■ Aim of the exercise ■
Take every line of the material below that includes the string "disabled" and copy it out.

■ Task inputs ■
########

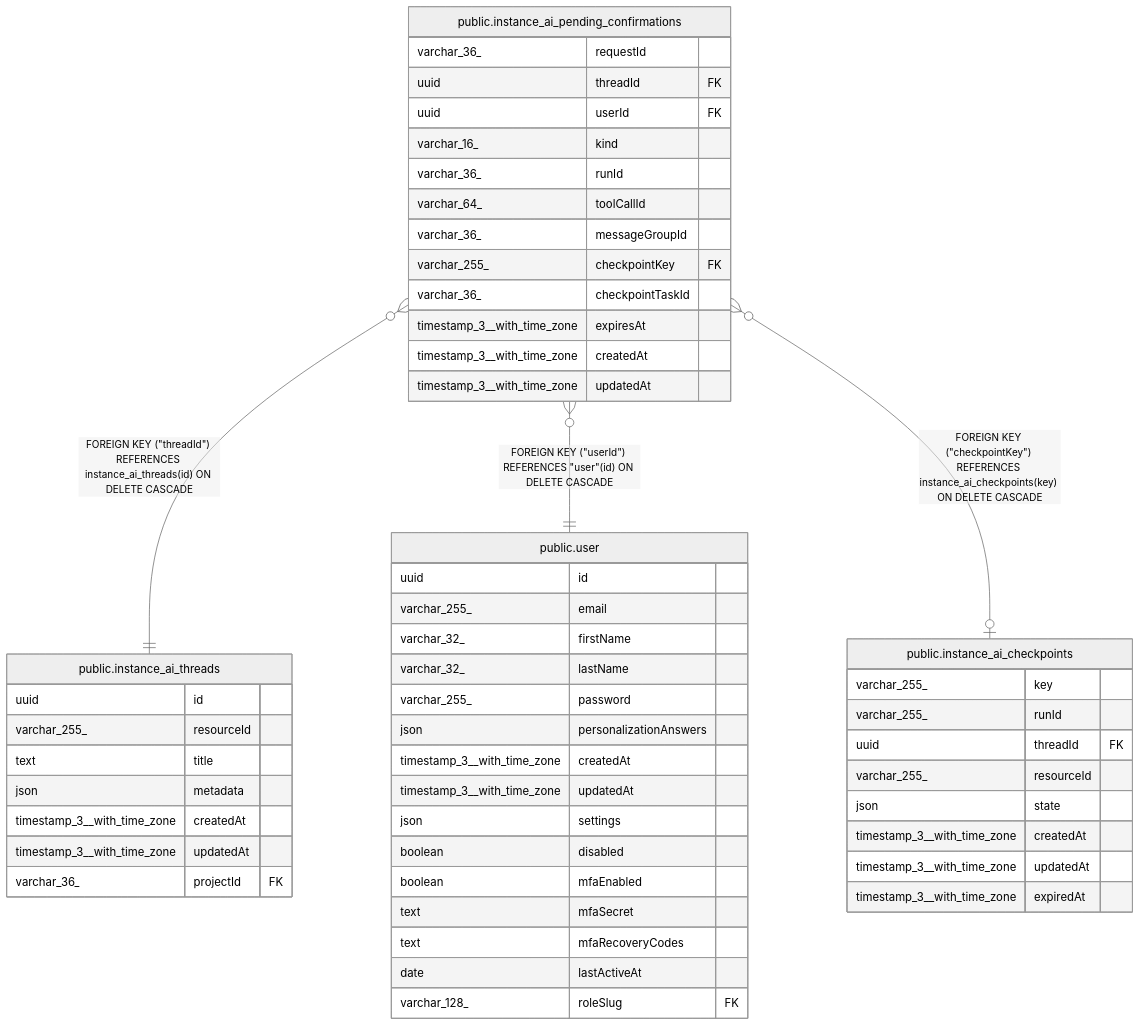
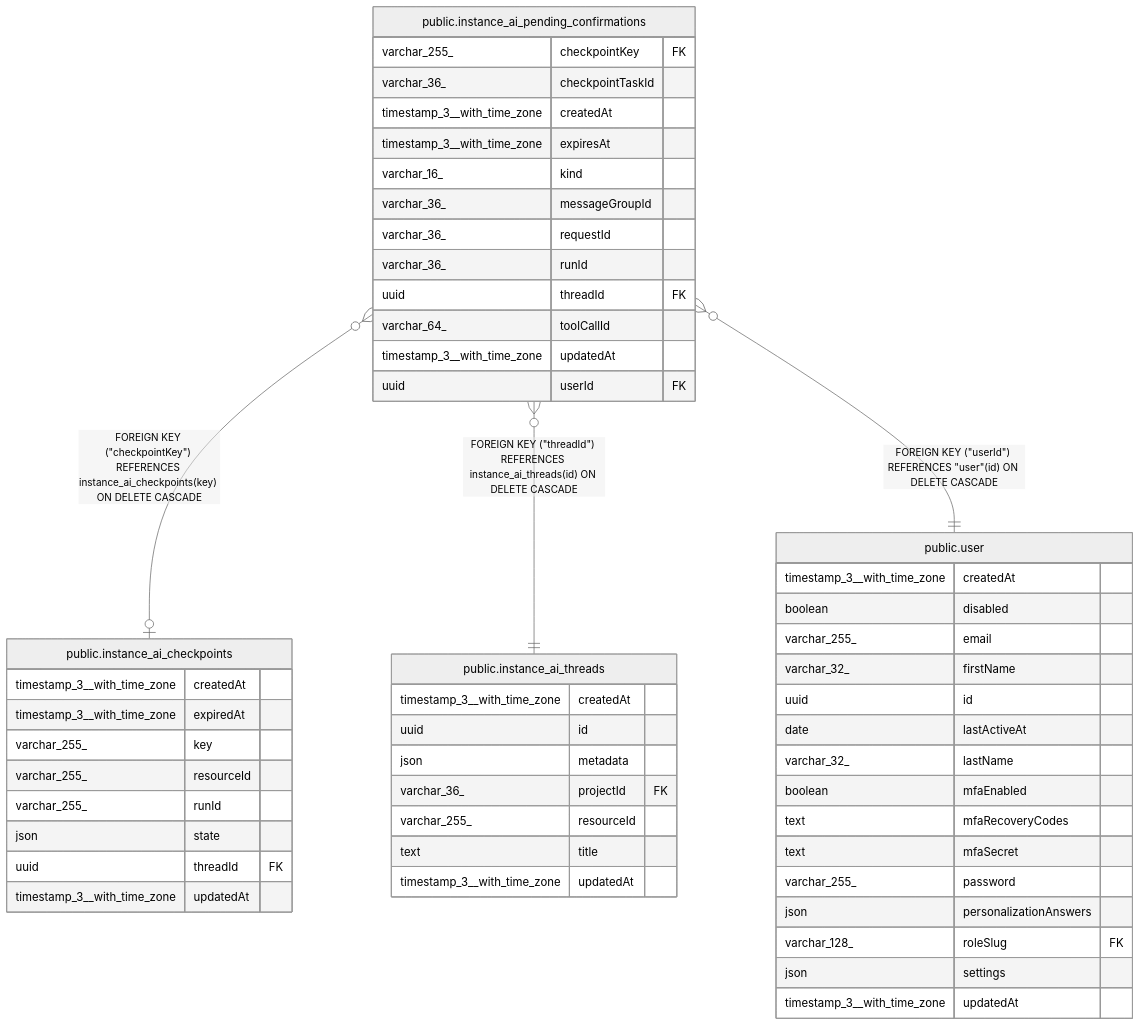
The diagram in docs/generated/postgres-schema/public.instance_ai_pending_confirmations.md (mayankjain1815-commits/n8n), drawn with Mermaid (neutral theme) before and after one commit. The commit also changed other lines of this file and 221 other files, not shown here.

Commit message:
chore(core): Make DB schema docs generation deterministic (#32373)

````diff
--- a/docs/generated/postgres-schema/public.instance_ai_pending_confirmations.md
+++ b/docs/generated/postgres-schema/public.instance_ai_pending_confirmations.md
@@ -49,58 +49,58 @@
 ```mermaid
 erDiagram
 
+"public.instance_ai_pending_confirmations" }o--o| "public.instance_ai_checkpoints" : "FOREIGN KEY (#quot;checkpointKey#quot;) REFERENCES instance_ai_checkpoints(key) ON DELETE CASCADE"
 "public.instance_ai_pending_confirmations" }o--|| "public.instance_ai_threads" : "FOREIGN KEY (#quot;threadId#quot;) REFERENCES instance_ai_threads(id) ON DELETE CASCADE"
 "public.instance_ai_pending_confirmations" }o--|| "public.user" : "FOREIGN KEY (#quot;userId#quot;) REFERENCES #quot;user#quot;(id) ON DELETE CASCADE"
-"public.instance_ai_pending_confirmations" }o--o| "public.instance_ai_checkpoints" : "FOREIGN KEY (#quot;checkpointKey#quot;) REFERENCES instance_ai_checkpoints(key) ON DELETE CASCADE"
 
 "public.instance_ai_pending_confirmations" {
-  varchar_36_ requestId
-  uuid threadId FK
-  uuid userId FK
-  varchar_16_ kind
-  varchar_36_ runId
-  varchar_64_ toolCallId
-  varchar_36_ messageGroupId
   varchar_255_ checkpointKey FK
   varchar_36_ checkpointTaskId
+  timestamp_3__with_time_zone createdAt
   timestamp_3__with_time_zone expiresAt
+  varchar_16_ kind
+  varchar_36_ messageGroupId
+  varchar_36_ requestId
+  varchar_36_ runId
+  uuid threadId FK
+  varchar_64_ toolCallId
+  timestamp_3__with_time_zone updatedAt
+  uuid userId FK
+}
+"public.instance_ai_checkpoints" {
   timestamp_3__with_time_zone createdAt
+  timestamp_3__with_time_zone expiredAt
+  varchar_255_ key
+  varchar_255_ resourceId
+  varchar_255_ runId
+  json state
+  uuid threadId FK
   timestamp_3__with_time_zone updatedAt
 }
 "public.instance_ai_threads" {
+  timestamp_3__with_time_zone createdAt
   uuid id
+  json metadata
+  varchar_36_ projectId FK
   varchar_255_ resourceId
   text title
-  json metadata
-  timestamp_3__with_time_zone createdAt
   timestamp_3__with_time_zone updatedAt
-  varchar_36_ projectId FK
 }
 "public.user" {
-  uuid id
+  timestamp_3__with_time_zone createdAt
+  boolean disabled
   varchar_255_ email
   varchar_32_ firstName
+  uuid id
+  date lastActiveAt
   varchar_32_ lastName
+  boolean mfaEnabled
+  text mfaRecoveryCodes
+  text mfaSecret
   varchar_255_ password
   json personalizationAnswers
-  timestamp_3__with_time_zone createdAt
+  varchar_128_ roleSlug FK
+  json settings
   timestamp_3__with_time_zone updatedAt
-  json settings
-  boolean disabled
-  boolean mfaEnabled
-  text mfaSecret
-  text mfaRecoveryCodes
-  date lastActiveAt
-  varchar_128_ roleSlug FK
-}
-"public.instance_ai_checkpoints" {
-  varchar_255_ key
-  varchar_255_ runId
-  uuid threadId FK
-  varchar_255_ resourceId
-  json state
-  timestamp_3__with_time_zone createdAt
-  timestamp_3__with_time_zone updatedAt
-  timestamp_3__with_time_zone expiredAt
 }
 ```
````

########

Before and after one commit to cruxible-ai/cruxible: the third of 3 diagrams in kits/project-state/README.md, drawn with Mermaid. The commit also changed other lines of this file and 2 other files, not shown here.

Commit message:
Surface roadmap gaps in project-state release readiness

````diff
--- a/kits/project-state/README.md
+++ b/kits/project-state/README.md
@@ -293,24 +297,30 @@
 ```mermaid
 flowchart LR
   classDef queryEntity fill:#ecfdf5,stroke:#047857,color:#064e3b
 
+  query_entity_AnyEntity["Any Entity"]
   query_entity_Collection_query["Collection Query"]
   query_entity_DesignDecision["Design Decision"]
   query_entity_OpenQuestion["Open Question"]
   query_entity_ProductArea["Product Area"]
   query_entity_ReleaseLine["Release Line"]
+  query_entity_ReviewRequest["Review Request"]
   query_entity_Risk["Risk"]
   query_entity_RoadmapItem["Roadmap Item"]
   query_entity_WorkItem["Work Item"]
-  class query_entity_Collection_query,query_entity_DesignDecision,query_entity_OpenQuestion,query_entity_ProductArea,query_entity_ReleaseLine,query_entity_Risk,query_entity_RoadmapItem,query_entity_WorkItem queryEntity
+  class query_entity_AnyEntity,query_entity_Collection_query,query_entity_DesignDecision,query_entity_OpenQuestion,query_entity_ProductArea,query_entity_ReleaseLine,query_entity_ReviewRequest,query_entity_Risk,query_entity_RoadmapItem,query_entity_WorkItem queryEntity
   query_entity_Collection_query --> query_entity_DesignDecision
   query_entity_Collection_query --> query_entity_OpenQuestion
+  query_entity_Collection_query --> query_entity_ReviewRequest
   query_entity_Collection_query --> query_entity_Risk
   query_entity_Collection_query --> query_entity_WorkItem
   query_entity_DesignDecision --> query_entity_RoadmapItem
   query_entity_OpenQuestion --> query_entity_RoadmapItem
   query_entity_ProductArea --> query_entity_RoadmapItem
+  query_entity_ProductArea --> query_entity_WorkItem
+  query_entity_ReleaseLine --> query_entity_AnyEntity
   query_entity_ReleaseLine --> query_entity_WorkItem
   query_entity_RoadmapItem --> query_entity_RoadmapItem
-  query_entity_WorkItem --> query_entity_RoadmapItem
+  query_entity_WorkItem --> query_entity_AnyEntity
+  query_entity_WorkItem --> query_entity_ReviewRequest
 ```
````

########

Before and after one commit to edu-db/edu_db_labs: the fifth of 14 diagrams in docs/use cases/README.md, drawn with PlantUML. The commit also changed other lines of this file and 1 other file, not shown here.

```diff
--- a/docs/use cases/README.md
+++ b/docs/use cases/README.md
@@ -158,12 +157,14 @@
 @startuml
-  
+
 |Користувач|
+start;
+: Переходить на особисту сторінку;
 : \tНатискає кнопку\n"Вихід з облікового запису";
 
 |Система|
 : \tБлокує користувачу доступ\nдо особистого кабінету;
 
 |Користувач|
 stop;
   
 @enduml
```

########

■ Solution for this exercise ■
+  boolean disabled
-  boolean disabled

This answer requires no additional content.